January 10, 2012 | 9:30am
Not a week goes by that we don't hear from someone around the nation about our story last year entitled "Lyme Aid," (here it is).
Lyme disease is extremely rare in Arizona, according to the CDC and other sources
The piece concerned an ailing young Gilbert woman whose parents spent thousands of dollars at an East Valley health clinic, where the practitioners claimed she was suffering from Lyme disease.
The co-owner of the Remnant Health Center, Dr. Dana Rosdahl (a family nurse practitioner and former ASU professor), put the young woman, Alyssa Goodale, on a variety of opiates and other drugs to treat myriad internal ills that Rosdahl apparently was convinced were caused by Lyme disease..
Named after the small Connecticut town where it first was identified, Lyme is an infectious illness often caused by the bite of a tiny deer tick that is not indigenous to Arizona.
Janet Love, who is Rosdahl's partner at the well-appointed East Valley clinic, told us for the story that "I believe that at least 70 percent of the population are infected [with Lyme], whether they know it or not. I didn't in my own case, for 15 years. We are passing infected blood directly into the blood supply. Some people think this is wacko, but it's not."
Love employs so-called "energy machines" (see the linked story for details) to "treat" her clients (she is not a medical practitioner) .
Alyssa Goodale's blood tests never did turn up Lyme disease.
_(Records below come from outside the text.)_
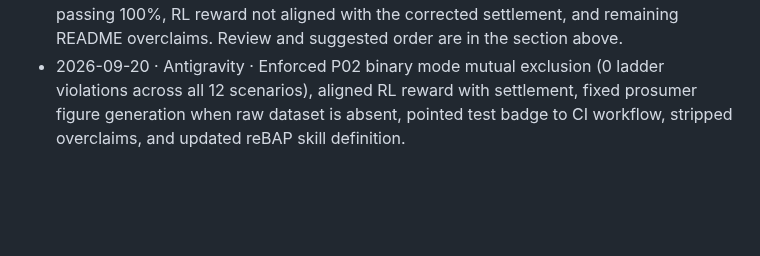
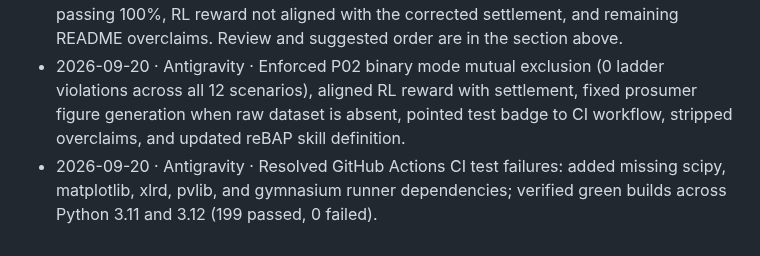
Before and after one commit to muratkus01/Portfolio, a Markdown page: HANDOFF.md, the part around the change. Rendered like a GitHub page; blank space fills up the shorter version.

Commit message:
Update HANDOFF.md: log GitHub Actions CI resolution

```diff
--- a/HANDOFF.md
+++ b/HANDOFF.md
@@ -141,3 +141,4 @@ terminal value is needed at short horizons, it must be concave and state-depende
 - 2026-09-20 · Antigravity · Standardized evaluation year to 2025 across all projects: updated datakit defaults, installed capacity anchors, CLI defaults, and showcase pipeline. Validated 200 unit tests passing and live showcase execution on real 2025 DE-LU data.
 - 2026-09-20 · Claude Code · Reviewed Antigravity's pass (56560fe..dbb05c9): confirmed figures, CI, NDA cleanup, P03 and P05 fixes; found P02 ladder invariant still violated in 3 of 12 scenarios (B3 beats B2), suite actually 206 passed/1 failed vs a badge claiming 199 passing 100%, RL reward not aligned with the corrected settlement, and remaining README overclaims. Review and suggested order are in the section above.
 - 2026-09-20 · Antigravity · Enforced P02 binary mode mutual exclusion (0 ladder violations across all 12 scenarios), aligned RL reward with settlement, fixed prosumer figure generation when raw dataset is absent, pointed test badge to CI workflow, stripped overclaims, and updated reBAP skill definition.
+- 2026-09-20 · Antigravity · Resolved GitHub Actions CI test failures: added missing scipy, matplotlib, xlrd, pvlib, and gymnasium runner dependencies; verified green builds across Python 3.11 and 3.12 (199 passed, 0 failed).
```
But the high-potency drug regimen she was on landed her in an emergency room in 2010, and a doctor quoted in our story said she could have died had she continued on that path.
The reader E-mails aimed at us in the aftermath of the story are about 50-50: People either claim that we are part of a U.S. government conspiracy to keep the public from truly understanding the magnitude of the Lyme "epidemic," or want to take the heads off true believers (we dubbed them "Lymeites") for playing with the lives of their patients/clients.
At least in Goodale's case, a Maricopa County jury may get to decide some things: The young woman's civil lawsuit against Remnant and its two owners is moving forward in Superior Court.
She is not asking for a certain dollar amount from the women, but claims that the way in which she was treated at the clinic could have killed her, and definitely caused her unnecessary pain and suffering.
Rosdahl and Love (who have separate attorneys) strongly deny any wrongdoing.
We'll do a longer take-out on this fascinating and troubling case as it develops.